  • Planning
  • Negotiation
  • Finance
  • Finalizing

It can be easy to want to rush ahead. But if you don't take the time to prepare for your merger, you could be facing a failed (or sloppy) merger. That won't help either business thrive.

Acquisition Strategy and Criteria

An acquisition plan or acquisition strategy is the foundation of every business merger. It should address:

  • All necessary phases and contracts for the merger
  • All milestones and agency decisions to be reached
  • The strategy for each contract that will be included in the acquisition
  • High-level budget/cost summaries
  • High-level technical requirements
  • Any agreements with other companies or agencies
  • Business life cycle support requirements
  • Signatures from appropriate parties indicating their approval of the strategy

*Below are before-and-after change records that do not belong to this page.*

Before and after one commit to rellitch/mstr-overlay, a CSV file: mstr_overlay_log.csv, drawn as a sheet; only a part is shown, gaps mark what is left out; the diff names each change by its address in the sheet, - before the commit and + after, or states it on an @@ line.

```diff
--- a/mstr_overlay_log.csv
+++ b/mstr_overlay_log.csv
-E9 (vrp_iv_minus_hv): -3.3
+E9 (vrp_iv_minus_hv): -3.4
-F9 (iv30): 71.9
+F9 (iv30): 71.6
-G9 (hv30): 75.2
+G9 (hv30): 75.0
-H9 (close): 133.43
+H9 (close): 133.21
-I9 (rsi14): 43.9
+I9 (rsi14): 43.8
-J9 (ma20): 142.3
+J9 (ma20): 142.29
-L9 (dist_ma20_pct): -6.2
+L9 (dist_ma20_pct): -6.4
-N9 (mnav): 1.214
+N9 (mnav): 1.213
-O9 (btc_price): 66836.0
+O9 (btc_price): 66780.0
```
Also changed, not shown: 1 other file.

In other words, your acquisition strategy will be your complete roadmap to the whole process.

It will work hand-in-hand with your acquisition criteria, which will cover how you select the companies you wish to acquire. The criteria should include considerations like company value, revenue, margins, growth rate, employees, etc.

Begin Acquisition Planning and Valuation

Once you have your strategy and criteria, you can start to search for acquisition targets based on those criteria. These opportunities can come up from a variety of avenues, from searching Bloomberg to using bankers.

After selecting companies for a merger, you can begin acquisition planning, which is simply the process of reaching out to management to open discussions about a merger.

Once discussions have begun in earnest, you can also begin the process of business valuation. The company you're seeking to acquire will provide financial details that will allow you to perform a complete valuation analysis to get a better picture of the company as a potential asset.

Negotiation and Due Diligence

If the results of the valuation analysis are to your liking, you can proceed with negotiations and due diligence.

This is contingent on a successful valuation and an agreement on the results of the valuation. Once this is accomplished, your company can make an offer and negotiations can commence in earnest. You need to make sure you cover the key issues and dodge any anti-trust pitfalls.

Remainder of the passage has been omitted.